To describe what this tech is capable of think of AI-like-tech as something which would be able to crunch data faster and more comprehensively then ever before. Think of it as an upgrade in what your computer is capable of - it was smart before and now its even smarter because the computer can work out what to do next.
Now imagine how cool this would be: you are planning the despatch plan for the next days transport, there are a thousand possible combinations for each driver, each order, each route. You have a choice, sit there till 2am and painstakingly work out what the best solution is - then come back the next day and do the same. Or, switch on your AI assisted software which works all of this out for you and hands you a report which you can then send out to all of your drivers and managers. You look like a genius, you get home unstressed, life is good.
Fun fact, a good TMS (transport management system) can already do this, so AI stands to do the same job better. Because this new generation of smarts is so smart it can take more data in and produce better results faster. The best part of it is that we are now living in a place where people understand that something can't just be clever it also has to be usable by a non-PHD graduate. So what we get to look forward to is a generation of software which is smarter, more efficient to use, more flexible (online versus having to install it), cheaper and easier to use.

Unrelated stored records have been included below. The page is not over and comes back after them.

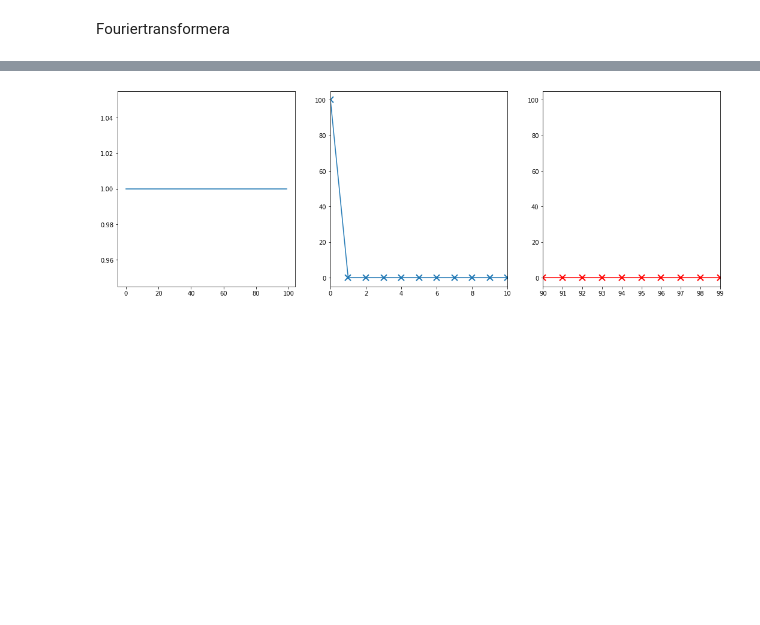
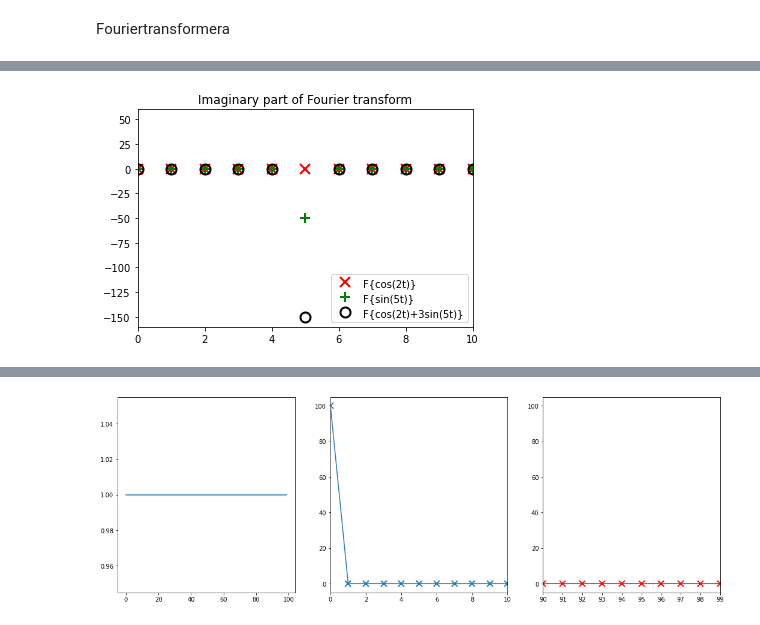
Before and after one commit to anbergman/expmetII, a Jupyter notebook: Notebooks/FFT/FFT_introduktion.ipynb, the cells around one changed output, grey strips where cells are left out. Cells and saved outputs as stored; diff of their text form; code cells hidden in the pictures; blank space fills up the shorter version.

```diff
--- a/Notebooks/FFT/FFT_introduktion.ipynb
+++ b/Notebooks/FFT/FFT_introduktion.ipynb
@@ -94,0 +75,12 @@ for nu in range(N_s):
+# %%
+plt.figure()
+plt.title('Imaginary part of Fourier transform')
+plt.plot(k,Ci,'rx',label='F{cos(2t)}')
+plt.plot(k,Si,'g+',label='F{sin(5t)}')
+plt.plot(k,Fi,'ko',label='F{cos(2t)+3sin(5t)}')
+plt.xlim(0,10)
+plt.ylim(-160,60)
+plt.legend(loc=4)
+plt.show()
+# %% [output]
+[figure, added]
```
Also changed, not shown: parts of 15 cells of this notebook, 1 other file.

Very exciting, so long as you remember that if someone rocks up to your business selling AI, remember that you need to have good data in order to have a good system. Any system. As much as new capabilities are amazing, you still need to have the basics right.
It's like trying to play professional football while still fumbling the grasp, your not going to make it very far if your still playing with balls while the others are running at full speed and kicking goals.
My point: to make AI work, make your business work first, get serious about cleaning up data, using it and gaining insights now. Then upgrade what your system is capable of.